Autonomous Research has estimated the Global Fintech Venture Capital Investment to be $17.7 billion in total capital across 1556 deals in 2016. Compared to 2015, these figures represent an 8.3% increase in total capital received by Fintech start-ups and a decrease of 6.4% in number of investments. Despite this decrease, the CAGR across 2012-2016 stands at 62% for total capital invested and 22% for deal count. As a result, we find that the average capital per deal is growing steadily and new Fintech entrepreneurs are being supported by increased venture financing.
Autonomous Research has analysed Venture Investment Activity within the digital wealth sector starting from 2008. The findings show a surge in venture funding with investments reaching $615 million in 2014 compared to $194 million in 2013. The vast majority of capital was raised in North America, giving rise to digital wealth management start-ups such as Wealthfront and Personal Capital.
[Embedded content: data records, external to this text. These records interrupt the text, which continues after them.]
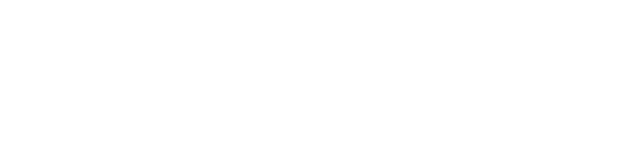
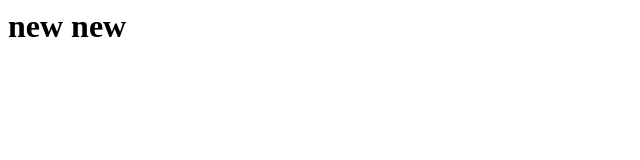
Before and after one commit to fatmaamuhameed/test1, a plain HTML site: page index.html in a window 1280 px wide. Shown: the whole page, without its empty margins (0-640 px from the left). Drawn offline with Linux system fonts and the light colour scheme.

Commit message:
new branch

```diff
--- a/index.html
+++ b/index.html
@@ -2,6 +2,8 @@
     <head><link rel="stylesheet" href="style.css"></head>
     <body>
 
-
+ <h1>
+     new new
+ </h1>
     </body>
 </html>
```
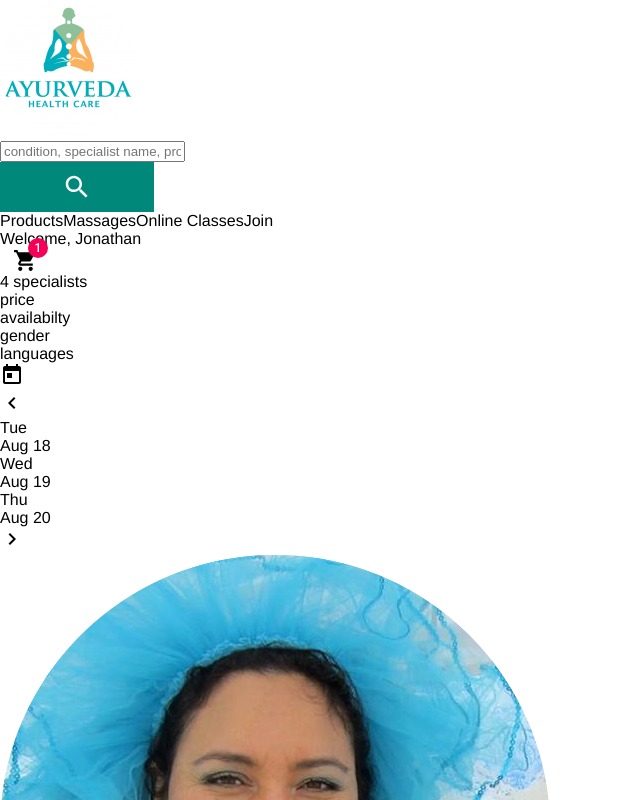
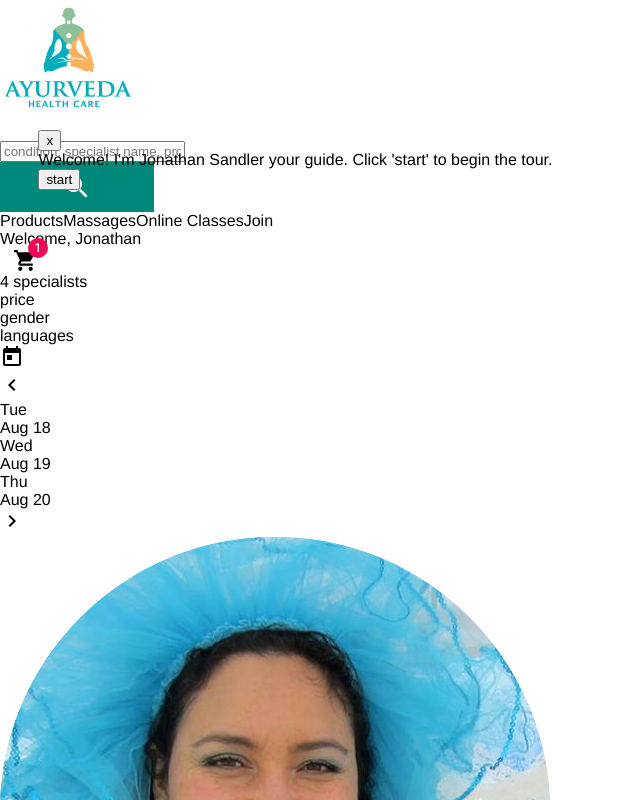
Before and after one commit to jsandleraol/MyAyurvedaClinic.com, a React (Create React App) app: page /results in a window 1280 px wide. Shown: the top 800 px of the page, without its empty margins (0-640 px from the left). Built offline with nearby package versions, Linux system fonts and the light colour scheme.

Commit message:
fix scroll position

```diff
--- a/src/components/Database.js
+++ b/src/components/Database.js
@@ -115,13 +115,13 @@ export const filters = [
             'Lowest first',
         ]
     },
-    {
-        name: 'availabilty',
-        options: [
-            'Today',
-            'Next 3 Days'
-        ]
-    },
+    // {
+    //     name: 'availabilty',
+    //     options: [
+    //         'Today',
+    //         'Next 3 Days'
+    //     ]
+    // },
     {
         name: 'gender',
         options: [
@@ -465,3 +465,46 @@ export const searchOptions = [
         doctors,
     },
 ]
+
+export const guideBoxData = [
+    {
+        text: "Welcome! I'm Jonathan Sandler your guide. Click 'start' to begin the tour.",
+        top: '130px',
+        left: '3vw',
+    },
+    {
+        text: "The search bar filters 3 different databases to provide a more complete experience to the user.",
+        top: '240px',
+        left: '60vw',
+    },
+    {
+        text: "It also provides with an autocomplete method for fast searches, in the event of typing only a couple of letters it auto selects the most relevant option.",
+        top: '430px',
+        left: '30vw',
+    },
+    {
+        text: "The website was made using JavaScript, React, Redux, Node, and Express. The goal is to allow the user to select their preferred (Ayurveda) Professional, book an appointment, and have an online consultation all using the same platform.",
+        top: '870px',
+        left: '20vw',
+    },
+    {
+        text: "Testimonials were made using a combination of Infinite scrolling and pagination. There's also an algorithm that changes the background to some of them just to make it website more stylish.",
+        top: '1500px',
+        left: '65vw',
+    },
+    {
+        text: "The search bar is reused and allows users to make a search at any time. Based on the search, the algorithm filters doctors based on their specialties or it shows the products page.",
+        top: '150px',
+        left: '3vw',
+    },
+    {
+        text: "It also provides a second search engine that filters the first round of results.",
+        top: '150px',
+        left: '30vw',
+    },
+    {
+        text: "Lastly, appointments are shown based on availability, any appointment older than the current time is deleted.",
+        top: '350px',
+        left: '70vw',
+    },
+]
--- a/src/components/home/home.js
+++ b/src/components/home/home.js
@@ -13,7 +13,6 @@ const Home = () => {
     return (
         <div>
             <div className="top">
-            {/* <InteractiveBox text={"Welcome! I'm Jonathan Sandler your guide. Click 'next' to start the tour."} top={'110px'} left={'3vw'}/> */}
                 <div className="header-container">
                     <div className="header">Tailored solutions <br /> for every health issue</div>
                     <div className="search" >
@@ -50,6 +49,7 @@ const Home = () => {
                 </div>
             </div>
             <Testimonials />
+            <InteractiveBox />
         </div>
     )
 }
--- a/src/components/redux/reducer.js
+++ b/src/components/redux/reducer.js
@@ -3,24 +3,34 @@ import { combineReducers } from 'redux'
 // import { updateCartServer } from './functions'
 import { getNextDay } from '../reusable/getNextDay'
 
-
-const currentSearch = (state = [], action) => {
+const guideBoxData = (state = [], action) => {
   switch (action.type) {
-    case 'SET_SEARCH':
+    case 'SET_GUIDE_DATA':
       return action.payload;
     default:
       return state;
   }
 }
 
-const location = (state = '', action) => {
+const guideBoxCounter = (state = 0, action) => {
   switch (action.type) {
-    case 'SET_LOCATION':
-      return action.location;
+    case 'SET_COUNTER':
+      return action.payload;
     default:
       return state;
   }
 }
+
+
+const currentSearch = (state = [], action) => {
+  switch (action.type) {
+    case 'SET_SEARCH':
+      return action.search;
+    default:
+      return state;
+  }
+}
+
 const testimonials = (state = [], action) => {
   switch (action.type) {
     case 'SET_TESTIMONIALS':
@@ -270,6 +280,7 @@ const date = (state = initialDate, action) => {
 // }
 
 export default combineReducers({
+  guideBoxData,
   testimonials,
   currentSearch,
   searchOptions,
@@ -278,7 +289,7 @@ export default combineReducers({
   doctors,
   illnesses,
   date,
-  location,
+  guideBoxCounter,
   // devURI,
   // user,
   // wishlist,
--- a/src/components/results/results.js
+++ b/src/components/results/results.js
@@ -4,6 +4,8 @@ import { useLocation } from '../../../node_modules/react-router-dom';
 import { getCategory } from '../reusable/searchBar/getCategory';
 import DisplayDoctors from './displayDoctors'
 import DisplayProducts from './displayProducts'
+import InteractiveBox from "../reusable/interactiveGuideBox"
+
 // import { Search } from '@material-ui/icons';
 // import CircularProgress from '@material-ui/core/CircularProgress';
 
@@ -21,6 +23,7 @@ const Results = () => {
                 <DisplayDoctors activeSearch={activeSearch} />
                 : category[0] === 'products' ? <DisplayProducts activeSearch={activeSearch} />
                     : <div className="resultsErrorMessage">Sorry, there are no results available for {activeSearch}</div>}
+            <InteractiveBox />
         </div>
     )
 }
--- a/src/components/reusable/interactiveGuideBox.js
+++ b/src/components/reusable/interactiveGuideBox.js
@@ -1,6 +1,27 @@
-import React from 'react';
+import React, { useState, useEffect } from 'react';
+import { useSelector, useDispatch } from 'react-redux';
+import { Link } from "react-router-dom";
 
-const interactiveGuideBox = ({text, top, left}) => {
+
+const InteractiveGuideBox = () => {
+    let [count, setCount] = useState(0)
+    const [open, setOpen] = useState(true)
+    const guideData = useSelector(state => state.guideBoxData);
+    const reduxCounter = useSelector(state => state.guideBoxCounter);
+    const dispatch = useDispatch()
+
+    const updateCounter = () => {
+        dispatch({ type: 'SET_COUNTER', payload: count + 1 })
+    }
+
+    useEffect(() => {
+        if (reduxCounter) setCount(reduxCounter)
+    }, [reduxCounter])
+
+
+    const text = guideData.length > 0 ? Object.entries(guideData[count]).map(([key, value]) => { return key === "text" ? value : null }).filter(value => value !== null) : ''
+    const left = guideData.length > 0 ? Object.entries(guideData[count]).map(([key, value]) => { return key === "left" ? value : null }).filter(value => value !== null) : ''
+    const top = guideData.length > 0 ? Object.entries(guideData[count]).map(([key, value]) => { return key === "top" ? value : null }).filter(value => value !== null) : ''
 
     const CSSBox = {
         position: 'absolute',
@@ -10,17 +31,45 @@ const interactiveGuideBox = ({text, top, left}) => {
     return (
         <div>
             <div style={CSSBox}>
-                <div className="interactiveBox">
-                    <p className="interactiveBox-text" >{text}
+                {open ? <div className="interactiveBox">
+                    <button
+                        className="interactiveBox-close"
+                        onClick={() => setOpen(false)}
+                    >
+                        x
+                </button>
+                    <p className="interactiveBox-text" >{text} </p>
                     <div className="interactiveBox-wrapper">
-                    <button className="interactiveBox-stop">stop</button>
-                    <button className="interactiveBox-next"> next</button>
+                        {count === 0 ? <button
+                            className="interactiveBox-next"
+                            onClick={() => setCount(count += 1)}
+                        > start
+                            </button>
+                            : count === (guideData.length - 1)
+                                ? <button
+                                    className="interactiveBox-next"
+                                    onClick={() => setOpen(false)}
+                                >
+                                    close
+                                </button>
+                                : count === 4
+                                ? <Link to={'/results'}
+                                    className="interactiveBox-next"
+                                    onClick={() => updateCounter()}
+                                >
+                                    Go to next page
+                                </Link>
+                                : <button
+                                    className="interactiveBox-next"
+                                    onClick={() => setCount(count += 1)}
+                                >
+                                    next
+                                </button>}
                     </div>
-                    </p>
-                </div>
+                </div> : null}
             </div>
         </div>
     )
 }
 
-export default interactiveGuideBox;
+export default InteractiveGuideBox;
--- a/src/components/reusable/reusable.css
+++ b/src/components/reusable/reusable.css
@@ -180,36 +180,42 @@ color: gold;
 }
 
 .interactiveBox{
-    max-width: 230px;
+    max-width: 260px;
     padding: 10px;
     background-color:rgb(104, 177, 158);
     border-radius: 5px;
-    box-shadow: 0px 0px 3px 3px rgba(156, 99, 12, 0.3);
+    box-shadow: 0px 0px 3px 3px rgba(62, 40, 141, 0.3);
 }
 .interactiveBox-text{
-    display: flex;
-    flex-wrap: wrap;
     font-size: 16px;
-    color: white
-}
-.interactiveBox-wrapper{
-    margin-left: auto;
+    color: white;
 }
 
-.interactiveBox-stop, .interactiveBox-next{
-    background-color: inherit;
+.interactiveBox-close{
+    position: absolute;
+    right: 0;
+    top: 0;
+    color: rgba(255, 255, 255, 0.863);
+    padding: 1px 5px;
+    background-color: transparent;
     border: none;
-    font-size: 16px;
+    font-size: 14px;
     cursor: pointer;
+}
+
+.interactiveBox-wrapper{
+    display: flex;
+    margin: 6px 0 0 0;
 }
 
 .interactiveBox-next{
     background-color: rgb(46, 173, 139);;
     box-shadow: 0px 0px 2px 2px white;
     color: white;
+    border: none;
     border-radius: 4px;
     padding: 5px 10px;
-    margin-left: 5px;
+    margin-left: auto;
     font-size: 16px;
     cursor: pointer;
 }
@@ -218,7 +224,7 @@ color: gold;
     background-color: rgb(17, 155, 118);;
 
 }
-.interactiveBox-stop:hover{
+.interactiveBox-close:hover{
     color: red
 }
 
--- a/src/components/reusable/searchBar/searchBar.js
+++ b/src/components/reusable/searchBar/searchBar.js
@@ -1,6 +1,6 @@
 import React, { useState, useEffect, useRef } from 'react';
 import { Link } from "react-router-dom";
-import { useSelector } from 'react-redux';
+import { useSelector} from 'react-redux';
 import AutoComplete from './autoComplete';
 import { SearchButton } from "../materialButtons";
 import SearchIcon from '@material-ui/icons/Search';
@@ -23,7 +23,6 @@ const SearchBar = ({ displaySmall }) => {
     const [cursor, setCursor] = useState(-1);
     let allSearchValues = getAllSearchValues(filterOptions)
 
-
     const updateSearch = (e) => {
         setSearch(e.target.value);
         e.target.value ? setDisplayOptions(true) : setDisplayOptions(false)
@@ -42,7 +41,6 @@ const SearchBar = ({ displaySmall }) => {
     useEffect(() => {
         if (activeSearch) updateInput(activeSearch)
     }, [activeSearch])
-
 
 
     useEffect(() => {
--- a/src/index-init.js
+++ b/src/index-init.js
@@ -1,6 +1,6 @@
 // import axios from 'axios'
 import store from './components/redux/store'
-import { testimonials, searchOptions, filters, doctors, illness } from './components/Database'
+import { testimonials, searchOptions, filters, doctors, illness, guideBoxData } from './components/Database'
 
 export const initializeAllRequests = async () => {
   // console.log('redux initializing')
@@ -9,6 +9,7 @@ export const initializeAllRequests = async () => {
      await getFilters()
      await getDoctors()
      await getIllness()
+     await getGuideBoxData()
 //   await getAllCategories()
 //   await getAllProducts()
 //   axios
@@ -49,6 +50,10 @@ const getDoctors = () => {
 
 const getIllness = () => {
     store.dispatch({ type: 'SET_ILLNESS', payload: illness })
+}
+
+const getGuideBoxData = () => {
+    store.dispatch({ type: 'SET_GUIDE_DATA', payload: guideBoxData })
 }
 
 // const getURI = () => {
```
Also changed, not shown: src/components/results/doctorCard.js (+6 -1 lines).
In 2015, venture funding doubled to $1.3billion resulting from increased investment in Asia and start-ups such as Chunhua Wealth and Wacai.com entered the scene. With considerably smaller venture activity in Europe (and other regions) and investment reductions in Asia in 2016, North America is accounting for the majority of support for digital wealth entrepreneurs.
The second chart analyses the number of companies with seeding rounds targeting digital wealth start-ups across the same time period. We find a surge in companies providing venture funding across all regions from 2014: 56 companies in 2013 to 115 in 2016. Breaking down the companies by region re-affirms that North America offers the majority of venture funding in the wealth tech sector and support of digital wealth start-ups.
Autonomous Research has analysed the Venture Activity relating to Blockchain and Bitcoin in the period 2011-2016. Our findings show a strong growth in venture funding and deals made, starting in 2013 with $75 million (75 deals). Peak investment in this period occurred in 2016 at $525 million (142 deals) with deals made declining from 195 in 2015. This suggests higher funding per deal and new start-ups are increasingly supported by venture activity, primarily in North America.
Our second chart shows a decline in the share of funding targeted at Bitcoin entrepreneurs with 42% of venture funding not focused on the currency. This is a sharp decrease from 3% in 2014 and implies a shift in interest away from Bitcoin and towards other cryptocurrency and digital ledger technology.